Dog Menstruation Symptoms
The estrous cycle is the time when female dogs are in heat, and have a high possibility of getting pregnant if they have mated. The estrous cycle is the fertile two or three days of the period of heat in the female dog, and the owner must learn to recognize this brief period if he is serious about the dogs’ breeding. During the first part of the estrous cycle there will be a noticeable increase in the dogs’ urination, and the vulva will swell up. In smaller dogs this is less noticeable and requires greater attention and perception from the owner. A second symptom is a continuous discharge of blood from the vagina. It is a common and natural occurrence for a dog when it is in heat and nothing to be alarmed about. Even if you miss these 2 symptoms, the third one will be right on target. All male dogs in the vicinity will pick up the scent given off by the dog in heat, and they will then try to remain as close as possible. If you don’t want her to get pregnant don’t let her out of the house or out of your sight, as she may mate with a stray dog which would increase her risk of suffering from infections.
The duration of the heat cycle is around 90 days, and the dog goes through the cycle once approximately every seven months. Her progesterone levels will indicate if she is pregnant, so you can keep a check. Heat symptoms of the female dog should be monitored regularly, besides proper health and correct training are necessary for your dogs’ welfare. While there are many genuine healthy dog products in the market, there are also a lot of products that could pose a threat to your dog, so make sure you do your research before making a choice. If your dog has not been spayed and has been allowed outdoors there is even the possibility that she may have mated and be pregnant without you even knowing it. When she is ready to deliver, she may display late pregnancy symptoms that are similar to the symptoms of dog menstruation. In case the dog has puppies, stay calm as it is vital that you do not distress her about their safety. You must ensure that your dog accepts your presence around, and close to the litter.

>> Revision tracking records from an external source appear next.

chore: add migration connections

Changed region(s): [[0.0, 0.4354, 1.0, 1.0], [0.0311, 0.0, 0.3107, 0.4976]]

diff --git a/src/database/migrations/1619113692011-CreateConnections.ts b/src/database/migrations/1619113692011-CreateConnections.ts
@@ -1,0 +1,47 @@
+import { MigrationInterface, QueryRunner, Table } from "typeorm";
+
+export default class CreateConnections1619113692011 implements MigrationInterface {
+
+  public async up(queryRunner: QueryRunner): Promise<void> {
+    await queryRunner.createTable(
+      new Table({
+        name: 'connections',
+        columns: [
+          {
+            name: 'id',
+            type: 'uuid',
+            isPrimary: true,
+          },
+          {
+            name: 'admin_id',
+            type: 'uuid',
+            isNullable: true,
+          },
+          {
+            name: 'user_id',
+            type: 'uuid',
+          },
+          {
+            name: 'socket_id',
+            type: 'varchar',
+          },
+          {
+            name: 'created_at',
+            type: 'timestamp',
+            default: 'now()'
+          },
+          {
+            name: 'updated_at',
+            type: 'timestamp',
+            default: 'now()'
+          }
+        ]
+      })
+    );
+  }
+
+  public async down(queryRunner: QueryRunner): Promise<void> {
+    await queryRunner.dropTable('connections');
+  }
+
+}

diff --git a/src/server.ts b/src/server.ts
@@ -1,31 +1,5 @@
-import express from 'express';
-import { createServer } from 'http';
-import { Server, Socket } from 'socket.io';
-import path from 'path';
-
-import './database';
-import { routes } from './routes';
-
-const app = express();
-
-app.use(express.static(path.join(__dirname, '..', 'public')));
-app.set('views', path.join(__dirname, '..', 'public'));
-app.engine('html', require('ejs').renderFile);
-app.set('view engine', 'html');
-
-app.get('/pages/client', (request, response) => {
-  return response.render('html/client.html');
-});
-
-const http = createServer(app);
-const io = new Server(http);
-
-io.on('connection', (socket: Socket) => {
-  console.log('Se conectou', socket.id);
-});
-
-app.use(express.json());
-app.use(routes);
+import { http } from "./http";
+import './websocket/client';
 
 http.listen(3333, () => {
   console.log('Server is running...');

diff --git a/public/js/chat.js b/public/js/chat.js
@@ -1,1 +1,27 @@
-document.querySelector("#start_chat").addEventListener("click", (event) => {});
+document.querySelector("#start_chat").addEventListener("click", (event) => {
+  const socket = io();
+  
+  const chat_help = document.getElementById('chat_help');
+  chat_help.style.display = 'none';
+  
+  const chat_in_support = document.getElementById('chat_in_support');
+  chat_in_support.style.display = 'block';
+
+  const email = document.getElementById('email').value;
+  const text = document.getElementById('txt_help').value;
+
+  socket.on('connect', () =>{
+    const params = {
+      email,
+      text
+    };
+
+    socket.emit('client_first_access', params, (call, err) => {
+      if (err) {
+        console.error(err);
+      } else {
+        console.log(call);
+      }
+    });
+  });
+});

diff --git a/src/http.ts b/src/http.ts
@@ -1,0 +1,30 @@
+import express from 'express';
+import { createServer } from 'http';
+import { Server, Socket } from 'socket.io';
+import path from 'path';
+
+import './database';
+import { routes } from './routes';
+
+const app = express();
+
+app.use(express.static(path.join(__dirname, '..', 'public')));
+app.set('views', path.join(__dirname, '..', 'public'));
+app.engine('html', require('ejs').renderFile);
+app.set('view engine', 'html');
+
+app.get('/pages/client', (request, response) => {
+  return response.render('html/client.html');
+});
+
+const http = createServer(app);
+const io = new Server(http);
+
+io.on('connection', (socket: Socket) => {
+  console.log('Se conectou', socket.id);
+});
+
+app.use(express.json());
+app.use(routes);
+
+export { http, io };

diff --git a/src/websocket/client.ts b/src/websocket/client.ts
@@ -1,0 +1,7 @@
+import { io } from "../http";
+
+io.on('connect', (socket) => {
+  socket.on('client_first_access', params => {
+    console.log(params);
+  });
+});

Let your dog know that you are there to help and protect her during this time. If the dog begins to behave aggressively, you must study her behavior and try to understand the cause for this change.